Task objective: Locate the string "useContext" throughout the material and copy every line in which it occurs.

Supplied data:

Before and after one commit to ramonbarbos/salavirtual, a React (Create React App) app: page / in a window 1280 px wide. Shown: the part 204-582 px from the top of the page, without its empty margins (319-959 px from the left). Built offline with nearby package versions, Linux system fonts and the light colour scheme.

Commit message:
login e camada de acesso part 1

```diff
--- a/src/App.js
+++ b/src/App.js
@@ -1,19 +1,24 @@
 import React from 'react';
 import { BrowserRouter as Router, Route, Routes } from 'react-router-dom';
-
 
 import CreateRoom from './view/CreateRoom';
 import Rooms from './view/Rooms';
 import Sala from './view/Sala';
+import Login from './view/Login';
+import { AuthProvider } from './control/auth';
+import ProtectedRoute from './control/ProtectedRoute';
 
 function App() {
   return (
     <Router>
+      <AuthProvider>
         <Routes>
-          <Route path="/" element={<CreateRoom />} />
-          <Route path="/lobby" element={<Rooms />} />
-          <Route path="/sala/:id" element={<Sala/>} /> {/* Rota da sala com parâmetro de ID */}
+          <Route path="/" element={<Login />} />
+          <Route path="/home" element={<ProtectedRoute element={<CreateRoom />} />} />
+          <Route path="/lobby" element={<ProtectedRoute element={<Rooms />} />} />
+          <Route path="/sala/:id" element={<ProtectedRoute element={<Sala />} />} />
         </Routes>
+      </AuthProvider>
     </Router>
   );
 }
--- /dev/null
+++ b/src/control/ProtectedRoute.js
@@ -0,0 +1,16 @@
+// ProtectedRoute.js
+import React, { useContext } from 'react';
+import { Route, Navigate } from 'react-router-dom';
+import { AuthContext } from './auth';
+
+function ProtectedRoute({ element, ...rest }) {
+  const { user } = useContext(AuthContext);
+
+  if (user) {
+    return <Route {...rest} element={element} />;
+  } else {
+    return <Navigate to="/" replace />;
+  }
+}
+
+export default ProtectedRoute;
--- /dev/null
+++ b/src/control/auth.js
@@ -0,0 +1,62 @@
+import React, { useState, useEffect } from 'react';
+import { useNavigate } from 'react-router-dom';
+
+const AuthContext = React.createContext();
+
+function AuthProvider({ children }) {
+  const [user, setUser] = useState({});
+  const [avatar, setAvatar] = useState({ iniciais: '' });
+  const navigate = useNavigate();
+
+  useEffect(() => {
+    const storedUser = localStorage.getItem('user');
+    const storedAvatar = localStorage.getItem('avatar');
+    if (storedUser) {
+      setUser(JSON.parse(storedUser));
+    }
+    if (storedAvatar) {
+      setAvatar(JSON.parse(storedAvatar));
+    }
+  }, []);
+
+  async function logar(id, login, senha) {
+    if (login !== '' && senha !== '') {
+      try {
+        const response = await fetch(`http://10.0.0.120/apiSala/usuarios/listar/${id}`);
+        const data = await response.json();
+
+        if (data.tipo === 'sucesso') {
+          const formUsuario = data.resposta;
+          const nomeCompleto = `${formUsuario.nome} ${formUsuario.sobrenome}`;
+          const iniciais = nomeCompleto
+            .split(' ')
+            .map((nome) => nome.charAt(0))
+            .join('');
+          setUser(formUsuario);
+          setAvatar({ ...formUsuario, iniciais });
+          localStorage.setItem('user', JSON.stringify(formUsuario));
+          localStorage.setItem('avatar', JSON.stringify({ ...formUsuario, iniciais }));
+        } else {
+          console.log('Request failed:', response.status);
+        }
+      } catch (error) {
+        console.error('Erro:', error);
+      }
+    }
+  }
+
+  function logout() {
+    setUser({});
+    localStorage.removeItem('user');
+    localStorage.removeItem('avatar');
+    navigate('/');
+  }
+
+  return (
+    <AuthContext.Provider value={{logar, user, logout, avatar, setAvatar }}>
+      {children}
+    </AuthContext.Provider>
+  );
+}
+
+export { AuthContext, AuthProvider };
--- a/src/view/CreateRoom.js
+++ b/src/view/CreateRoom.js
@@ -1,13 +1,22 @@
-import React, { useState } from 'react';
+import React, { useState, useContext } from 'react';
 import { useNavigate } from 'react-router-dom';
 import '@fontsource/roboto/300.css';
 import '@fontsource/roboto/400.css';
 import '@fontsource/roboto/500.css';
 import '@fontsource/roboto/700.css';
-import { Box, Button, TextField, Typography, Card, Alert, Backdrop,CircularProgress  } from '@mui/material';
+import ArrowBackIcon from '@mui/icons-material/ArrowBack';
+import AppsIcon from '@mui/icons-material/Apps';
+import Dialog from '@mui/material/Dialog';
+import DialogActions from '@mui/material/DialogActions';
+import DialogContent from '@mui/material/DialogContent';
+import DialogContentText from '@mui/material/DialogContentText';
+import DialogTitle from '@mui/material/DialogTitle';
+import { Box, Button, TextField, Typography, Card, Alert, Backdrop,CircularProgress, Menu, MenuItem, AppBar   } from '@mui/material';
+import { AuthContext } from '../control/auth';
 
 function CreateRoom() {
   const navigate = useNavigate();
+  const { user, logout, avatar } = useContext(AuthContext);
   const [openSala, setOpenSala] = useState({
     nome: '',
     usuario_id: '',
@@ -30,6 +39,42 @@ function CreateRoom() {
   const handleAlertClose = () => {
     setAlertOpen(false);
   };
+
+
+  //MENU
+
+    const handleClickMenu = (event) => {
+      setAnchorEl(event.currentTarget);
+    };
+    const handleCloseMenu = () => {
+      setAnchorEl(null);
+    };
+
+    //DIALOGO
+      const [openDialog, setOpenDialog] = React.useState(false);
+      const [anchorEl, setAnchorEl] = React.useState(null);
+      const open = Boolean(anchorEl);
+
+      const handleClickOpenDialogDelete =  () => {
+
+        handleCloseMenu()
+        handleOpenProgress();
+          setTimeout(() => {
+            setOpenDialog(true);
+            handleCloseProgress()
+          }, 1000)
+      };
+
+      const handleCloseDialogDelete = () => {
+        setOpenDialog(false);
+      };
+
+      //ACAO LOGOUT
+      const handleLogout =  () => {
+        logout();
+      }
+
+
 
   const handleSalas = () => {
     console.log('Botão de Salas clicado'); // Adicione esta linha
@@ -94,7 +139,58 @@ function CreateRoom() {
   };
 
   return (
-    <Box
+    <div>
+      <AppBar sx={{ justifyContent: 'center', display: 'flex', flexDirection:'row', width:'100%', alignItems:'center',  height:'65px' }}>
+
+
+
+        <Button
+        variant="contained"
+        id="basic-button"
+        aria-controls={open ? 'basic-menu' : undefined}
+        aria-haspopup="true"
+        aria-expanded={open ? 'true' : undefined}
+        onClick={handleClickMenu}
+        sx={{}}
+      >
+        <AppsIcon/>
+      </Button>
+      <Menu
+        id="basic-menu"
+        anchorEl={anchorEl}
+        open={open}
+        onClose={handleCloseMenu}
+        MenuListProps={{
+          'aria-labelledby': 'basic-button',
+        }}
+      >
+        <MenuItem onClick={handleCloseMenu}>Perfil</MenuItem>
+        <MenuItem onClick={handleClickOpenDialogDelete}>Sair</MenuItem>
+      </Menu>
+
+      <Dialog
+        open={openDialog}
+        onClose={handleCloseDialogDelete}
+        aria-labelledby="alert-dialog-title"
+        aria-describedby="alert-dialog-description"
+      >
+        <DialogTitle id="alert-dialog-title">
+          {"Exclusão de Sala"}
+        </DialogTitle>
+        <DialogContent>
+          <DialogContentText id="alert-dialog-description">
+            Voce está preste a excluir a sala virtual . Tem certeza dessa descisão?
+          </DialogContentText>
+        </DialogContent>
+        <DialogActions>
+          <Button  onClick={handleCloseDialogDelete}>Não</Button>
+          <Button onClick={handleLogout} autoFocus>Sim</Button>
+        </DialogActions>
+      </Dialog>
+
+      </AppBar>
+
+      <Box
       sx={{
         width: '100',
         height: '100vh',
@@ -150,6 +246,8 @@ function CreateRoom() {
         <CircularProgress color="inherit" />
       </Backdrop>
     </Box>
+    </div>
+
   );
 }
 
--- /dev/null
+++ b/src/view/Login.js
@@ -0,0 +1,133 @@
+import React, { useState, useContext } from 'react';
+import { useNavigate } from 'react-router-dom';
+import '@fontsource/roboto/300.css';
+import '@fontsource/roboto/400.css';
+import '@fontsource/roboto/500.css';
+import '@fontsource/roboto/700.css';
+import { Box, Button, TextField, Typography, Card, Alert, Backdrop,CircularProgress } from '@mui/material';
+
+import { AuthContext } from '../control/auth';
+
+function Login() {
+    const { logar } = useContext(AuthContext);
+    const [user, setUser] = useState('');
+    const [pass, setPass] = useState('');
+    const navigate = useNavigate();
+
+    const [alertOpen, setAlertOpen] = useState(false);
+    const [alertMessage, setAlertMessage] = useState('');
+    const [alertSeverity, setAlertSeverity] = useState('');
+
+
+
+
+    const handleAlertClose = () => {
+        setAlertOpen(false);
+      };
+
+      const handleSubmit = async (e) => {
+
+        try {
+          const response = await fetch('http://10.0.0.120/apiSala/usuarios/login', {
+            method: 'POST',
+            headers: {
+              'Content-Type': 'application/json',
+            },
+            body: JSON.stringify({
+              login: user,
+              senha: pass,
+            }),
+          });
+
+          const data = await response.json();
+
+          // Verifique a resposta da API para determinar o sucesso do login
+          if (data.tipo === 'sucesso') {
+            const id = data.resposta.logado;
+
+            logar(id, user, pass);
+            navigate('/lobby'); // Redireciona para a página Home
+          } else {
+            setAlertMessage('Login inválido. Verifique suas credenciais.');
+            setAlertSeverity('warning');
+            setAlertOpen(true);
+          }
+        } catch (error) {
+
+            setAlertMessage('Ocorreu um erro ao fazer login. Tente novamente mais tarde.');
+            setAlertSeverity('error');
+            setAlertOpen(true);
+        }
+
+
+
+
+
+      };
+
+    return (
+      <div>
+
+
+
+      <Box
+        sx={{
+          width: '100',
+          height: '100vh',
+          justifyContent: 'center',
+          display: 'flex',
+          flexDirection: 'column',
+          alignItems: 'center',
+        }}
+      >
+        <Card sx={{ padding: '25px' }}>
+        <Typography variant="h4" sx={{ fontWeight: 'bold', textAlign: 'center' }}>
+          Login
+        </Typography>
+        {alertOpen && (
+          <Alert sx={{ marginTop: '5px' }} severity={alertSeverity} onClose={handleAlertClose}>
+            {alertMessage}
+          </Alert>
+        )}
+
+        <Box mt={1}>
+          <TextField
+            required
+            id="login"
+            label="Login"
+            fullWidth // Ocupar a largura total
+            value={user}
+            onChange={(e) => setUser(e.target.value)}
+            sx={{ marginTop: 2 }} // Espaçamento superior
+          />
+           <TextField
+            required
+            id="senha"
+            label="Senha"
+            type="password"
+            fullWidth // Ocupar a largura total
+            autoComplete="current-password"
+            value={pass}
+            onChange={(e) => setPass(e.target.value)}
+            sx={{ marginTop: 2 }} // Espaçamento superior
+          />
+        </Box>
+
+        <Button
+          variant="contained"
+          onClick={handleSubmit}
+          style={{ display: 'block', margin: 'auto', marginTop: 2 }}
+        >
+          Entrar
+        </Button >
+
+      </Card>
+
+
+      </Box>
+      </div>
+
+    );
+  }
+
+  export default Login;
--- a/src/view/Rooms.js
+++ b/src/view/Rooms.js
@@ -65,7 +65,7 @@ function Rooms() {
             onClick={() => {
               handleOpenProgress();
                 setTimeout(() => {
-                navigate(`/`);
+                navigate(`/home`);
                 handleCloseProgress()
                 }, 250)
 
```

Answer:
+import React, { useContext } from 'react';
+  const { user } = useContext(AuthContext);
+import React, { useState, useContext } from 'react';
+  const { user, logout, avatar } = useContext(AuthContext);
+import React, { useState, useContext } from 'react';
+    const { logar } = useContext(AuthContext);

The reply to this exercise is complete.